Illinois State University’s Pranshoo Solanki and his team of students have been awarded a grant by the Environmental Protection Agency for their efforts to make construction materials more sustainable.
A collaborative team of students and staff from ISU’s Department of Health Sciences and Department of Construction Management are working on the project, with the latter leading it.
The EPA’s People, Prosperity and the Planet grant program funds innovative technology projects, such as Solanki’s, to universities across the nation.
The ISU team received $15,000 to conduct research on a project titled “Recycled Glass as a Substitute for Portland Cement and Fly Ash in Controlled Low-Strength Material.”
“When you make concrete you use cement, right?” Solanki said. “Well Portland cement generates almost 8 percent of carbon dioxide on the Earth so that’s why we came up of this idea of saying, ‘Why not substitute some of the cement with recycled glass?’”
He explained that making cement in a plant creates a large amount of CO2, which is why his team came up with replacing the cement with glass in order to reduce the amount of CO2, while fitting the EPA’s grant criteria.
Solanki’s team is currently studying partial substitution of cement and fly ash with recycled glass in controlled low-strength material, also known as flowable fill.
“We’re trying to use it in a material which is called controlled low-strength material, which is ... mainly used for backfilling trenches, excavations and soil stabilization,” he said.
Fly ash is an industrial byproduct of burning coal in United States thermal power plants. Due to the material not being economical in many parts of the country, many concrete users are searching for an alternative that is both sustainable and economical.
The possibility of using recycled glass powder to offset the use of cement is where the project is focusing its attention.
“Our students are trying to make different cement mixes by replacing some of the cement fly ash with glass. Then we are trying to make some cement samples which will be tested after 13 times of curing and see how strong they are,” Solanki said.
“We’re also testing how well this material flows. It is supposed to flow literally something like water so if you poured that in an excavation you can fill that void and have it fit there,” he said.
He continued to say that in the community, there are blue bins where people can recycle materials such as cans and paper, but glass recycling is much more difficult.
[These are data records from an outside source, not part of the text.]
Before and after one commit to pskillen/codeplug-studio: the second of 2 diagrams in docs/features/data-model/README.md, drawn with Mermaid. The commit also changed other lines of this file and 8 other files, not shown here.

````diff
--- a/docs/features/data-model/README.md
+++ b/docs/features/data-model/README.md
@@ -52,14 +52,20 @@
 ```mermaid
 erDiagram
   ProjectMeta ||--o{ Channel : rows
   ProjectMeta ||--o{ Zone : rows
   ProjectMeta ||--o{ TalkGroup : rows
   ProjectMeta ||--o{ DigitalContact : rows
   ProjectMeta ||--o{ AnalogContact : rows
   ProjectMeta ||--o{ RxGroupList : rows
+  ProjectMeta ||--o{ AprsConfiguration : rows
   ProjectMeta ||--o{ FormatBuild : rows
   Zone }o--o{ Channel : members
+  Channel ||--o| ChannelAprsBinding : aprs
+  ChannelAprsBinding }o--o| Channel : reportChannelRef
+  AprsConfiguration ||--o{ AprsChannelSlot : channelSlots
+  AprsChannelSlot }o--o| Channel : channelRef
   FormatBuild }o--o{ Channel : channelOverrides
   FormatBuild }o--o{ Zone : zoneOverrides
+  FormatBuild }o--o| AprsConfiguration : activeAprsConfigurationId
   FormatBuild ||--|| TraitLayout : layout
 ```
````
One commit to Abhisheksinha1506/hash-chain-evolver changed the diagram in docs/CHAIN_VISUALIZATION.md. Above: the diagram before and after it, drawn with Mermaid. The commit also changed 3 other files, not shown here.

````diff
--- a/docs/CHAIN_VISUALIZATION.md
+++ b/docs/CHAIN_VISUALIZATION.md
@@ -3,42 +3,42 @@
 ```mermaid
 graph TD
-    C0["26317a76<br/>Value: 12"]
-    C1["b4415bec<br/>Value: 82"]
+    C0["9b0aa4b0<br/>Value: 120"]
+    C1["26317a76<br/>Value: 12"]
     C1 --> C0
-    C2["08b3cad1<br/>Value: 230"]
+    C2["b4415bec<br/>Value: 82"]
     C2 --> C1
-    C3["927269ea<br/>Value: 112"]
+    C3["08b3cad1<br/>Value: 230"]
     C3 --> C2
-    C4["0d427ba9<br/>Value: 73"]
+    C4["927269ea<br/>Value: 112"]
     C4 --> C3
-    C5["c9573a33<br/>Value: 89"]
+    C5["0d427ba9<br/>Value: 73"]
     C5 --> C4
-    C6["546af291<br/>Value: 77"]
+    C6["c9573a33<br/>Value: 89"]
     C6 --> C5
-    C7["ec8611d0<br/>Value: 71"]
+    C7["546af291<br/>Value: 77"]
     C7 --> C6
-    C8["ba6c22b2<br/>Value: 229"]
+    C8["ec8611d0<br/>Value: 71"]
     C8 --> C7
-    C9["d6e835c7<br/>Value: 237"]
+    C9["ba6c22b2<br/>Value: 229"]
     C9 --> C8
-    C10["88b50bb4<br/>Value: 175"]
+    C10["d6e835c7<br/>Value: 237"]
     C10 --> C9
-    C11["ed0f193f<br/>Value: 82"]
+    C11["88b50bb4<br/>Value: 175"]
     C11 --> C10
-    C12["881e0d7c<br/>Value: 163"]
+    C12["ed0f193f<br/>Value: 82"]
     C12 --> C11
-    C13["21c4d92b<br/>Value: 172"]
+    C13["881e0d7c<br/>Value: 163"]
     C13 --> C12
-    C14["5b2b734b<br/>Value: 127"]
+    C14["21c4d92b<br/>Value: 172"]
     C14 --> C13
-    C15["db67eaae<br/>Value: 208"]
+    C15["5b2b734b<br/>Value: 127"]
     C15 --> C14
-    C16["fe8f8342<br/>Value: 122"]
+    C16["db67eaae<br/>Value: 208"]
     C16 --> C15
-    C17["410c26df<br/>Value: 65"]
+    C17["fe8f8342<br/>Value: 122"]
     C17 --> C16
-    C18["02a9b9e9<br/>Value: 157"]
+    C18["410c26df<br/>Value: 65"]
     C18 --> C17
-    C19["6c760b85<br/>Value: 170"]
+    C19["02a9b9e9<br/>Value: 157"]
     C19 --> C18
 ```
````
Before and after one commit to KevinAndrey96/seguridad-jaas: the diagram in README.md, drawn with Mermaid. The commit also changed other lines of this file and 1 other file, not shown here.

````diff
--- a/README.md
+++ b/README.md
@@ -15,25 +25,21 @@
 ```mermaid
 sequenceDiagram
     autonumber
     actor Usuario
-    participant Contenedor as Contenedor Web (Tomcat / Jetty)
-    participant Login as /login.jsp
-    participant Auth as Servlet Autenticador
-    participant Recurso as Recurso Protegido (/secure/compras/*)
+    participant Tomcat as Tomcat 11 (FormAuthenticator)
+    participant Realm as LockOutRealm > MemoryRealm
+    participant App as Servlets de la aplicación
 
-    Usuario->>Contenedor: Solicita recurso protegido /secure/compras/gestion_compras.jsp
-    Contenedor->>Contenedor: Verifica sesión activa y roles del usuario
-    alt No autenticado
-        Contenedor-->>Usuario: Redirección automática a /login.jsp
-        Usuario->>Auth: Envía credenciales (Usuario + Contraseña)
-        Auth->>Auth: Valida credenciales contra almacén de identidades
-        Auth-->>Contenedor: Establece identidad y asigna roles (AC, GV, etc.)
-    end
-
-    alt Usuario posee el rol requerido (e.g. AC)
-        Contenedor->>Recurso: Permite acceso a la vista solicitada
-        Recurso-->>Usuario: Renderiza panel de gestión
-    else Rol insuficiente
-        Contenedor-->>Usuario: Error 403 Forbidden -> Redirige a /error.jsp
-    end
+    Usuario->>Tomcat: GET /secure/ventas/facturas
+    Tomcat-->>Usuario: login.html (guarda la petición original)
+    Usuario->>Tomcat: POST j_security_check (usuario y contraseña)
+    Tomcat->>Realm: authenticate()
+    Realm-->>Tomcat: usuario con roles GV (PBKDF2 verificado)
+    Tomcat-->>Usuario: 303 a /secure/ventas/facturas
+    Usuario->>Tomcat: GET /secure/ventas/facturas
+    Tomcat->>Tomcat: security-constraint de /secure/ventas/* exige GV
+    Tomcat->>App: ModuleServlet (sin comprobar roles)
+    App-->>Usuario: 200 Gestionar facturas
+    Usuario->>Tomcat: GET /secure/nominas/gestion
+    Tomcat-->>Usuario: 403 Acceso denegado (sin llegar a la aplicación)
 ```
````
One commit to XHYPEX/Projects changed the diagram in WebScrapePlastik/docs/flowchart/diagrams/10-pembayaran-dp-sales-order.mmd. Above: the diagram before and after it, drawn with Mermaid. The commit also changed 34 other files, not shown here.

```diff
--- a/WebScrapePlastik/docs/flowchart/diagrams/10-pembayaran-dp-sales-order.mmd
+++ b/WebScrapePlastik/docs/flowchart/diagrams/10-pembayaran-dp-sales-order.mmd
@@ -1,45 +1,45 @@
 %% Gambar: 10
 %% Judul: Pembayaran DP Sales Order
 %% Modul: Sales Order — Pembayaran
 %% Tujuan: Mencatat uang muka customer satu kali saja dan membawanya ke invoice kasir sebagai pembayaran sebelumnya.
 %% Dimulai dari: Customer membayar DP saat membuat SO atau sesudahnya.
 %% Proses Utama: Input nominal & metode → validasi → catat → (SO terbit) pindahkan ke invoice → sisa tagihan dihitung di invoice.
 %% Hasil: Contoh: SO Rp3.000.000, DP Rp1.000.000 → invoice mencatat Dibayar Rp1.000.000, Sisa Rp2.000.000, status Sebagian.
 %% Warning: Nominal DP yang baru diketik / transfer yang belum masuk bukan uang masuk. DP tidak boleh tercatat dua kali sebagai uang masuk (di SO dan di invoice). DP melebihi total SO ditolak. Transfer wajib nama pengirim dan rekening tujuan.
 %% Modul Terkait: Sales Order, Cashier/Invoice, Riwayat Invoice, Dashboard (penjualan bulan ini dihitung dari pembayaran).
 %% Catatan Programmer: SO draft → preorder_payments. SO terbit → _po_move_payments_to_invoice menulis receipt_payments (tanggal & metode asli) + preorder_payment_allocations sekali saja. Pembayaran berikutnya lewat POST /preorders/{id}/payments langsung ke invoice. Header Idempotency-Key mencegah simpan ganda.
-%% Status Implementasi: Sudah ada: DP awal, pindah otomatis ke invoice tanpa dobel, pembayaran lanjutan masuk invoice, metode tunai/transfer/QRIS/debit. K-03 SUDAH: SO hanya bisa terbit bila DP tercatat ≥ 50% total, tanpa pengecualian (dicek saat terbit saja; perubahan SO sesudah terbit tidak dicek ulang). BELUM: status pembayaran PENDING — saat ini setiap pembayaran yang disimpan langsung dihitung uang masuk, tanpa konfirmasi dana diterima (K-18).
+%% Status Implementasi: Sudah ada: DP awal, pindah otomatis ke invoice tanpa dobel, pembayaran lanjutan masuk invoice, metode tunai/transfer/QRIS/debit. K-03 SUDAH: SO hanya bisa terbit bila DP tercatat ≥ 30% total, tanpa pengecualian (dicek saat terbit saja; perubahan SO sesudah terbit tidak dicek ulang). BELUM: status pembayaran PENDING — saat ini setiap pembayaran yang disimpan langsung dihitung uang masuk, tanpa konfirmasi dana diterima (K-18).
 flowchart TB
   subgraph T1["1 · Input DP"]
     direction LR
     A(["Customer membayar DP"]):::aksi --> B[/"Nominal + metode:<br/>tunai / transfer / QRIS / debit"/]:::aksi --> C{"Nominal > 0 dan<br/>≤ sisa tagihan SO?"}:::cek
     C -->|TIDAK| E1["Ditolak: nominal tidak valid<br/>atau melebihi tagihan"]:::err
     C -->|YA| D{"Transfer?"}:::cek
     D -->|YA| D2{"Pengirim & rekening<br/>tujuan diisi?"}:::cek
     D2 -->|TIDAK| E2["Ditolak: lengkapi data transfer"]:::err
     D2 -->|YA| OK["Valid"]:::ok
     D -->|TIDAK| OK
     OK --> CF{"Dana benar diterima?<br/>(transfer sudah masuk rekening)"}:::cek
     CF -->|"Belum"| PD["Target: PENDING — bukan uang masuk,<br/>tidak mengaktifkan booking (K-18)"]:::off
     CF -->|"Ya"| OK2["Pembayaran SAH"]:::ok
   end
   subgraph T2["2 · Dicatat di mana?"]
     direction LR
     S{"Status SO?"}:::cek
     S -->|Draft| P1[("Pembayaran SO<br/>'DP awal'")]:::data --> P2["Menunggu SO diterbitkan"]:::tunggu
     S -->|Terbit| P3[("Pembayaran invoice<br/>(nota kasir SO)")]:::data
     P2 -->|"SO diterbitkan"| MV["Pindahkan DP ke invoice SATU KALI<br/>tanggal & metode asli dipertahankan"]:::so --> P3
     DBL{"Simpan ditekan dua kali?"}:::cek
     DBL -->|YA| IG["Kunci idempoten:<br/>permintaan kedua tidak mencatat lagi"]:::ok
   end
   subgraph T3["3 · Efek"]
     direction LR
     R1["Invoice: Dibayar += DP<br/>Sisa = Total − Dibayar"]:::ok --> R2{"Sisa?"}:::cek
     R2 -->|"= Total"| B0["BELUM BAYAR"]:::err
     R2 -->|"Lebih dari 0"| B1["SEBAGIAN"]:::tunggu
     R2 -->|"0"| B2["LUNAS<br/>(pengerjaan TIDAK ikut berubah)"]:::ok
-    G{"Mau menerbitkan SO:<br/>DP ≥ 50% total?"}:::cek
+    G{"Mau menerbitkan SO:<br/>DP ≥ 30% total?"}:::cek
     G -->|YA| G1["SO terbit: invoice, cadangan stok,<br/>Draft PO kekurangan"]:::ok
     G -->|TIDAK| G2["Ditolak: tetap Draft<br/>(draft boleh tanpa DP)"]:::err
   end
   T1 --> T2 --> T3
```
“We have a place here which recycles glass but one of the problems is that they cannot recycle it here, they must ship it to Chicago which costs extra, as well as paying extra for transportation and sorting it by color,” Solanki said.
“Glass is different based on color so we can use that in local construction papers and that’s the good news of it and based on the data which I see, there is a lot of glass and only 27 percent is recycled. The rest is sent to landfills, meaning there’s a lot of room to recycle glass.”
Solanki said that by thinking down the road, the project will make a difference.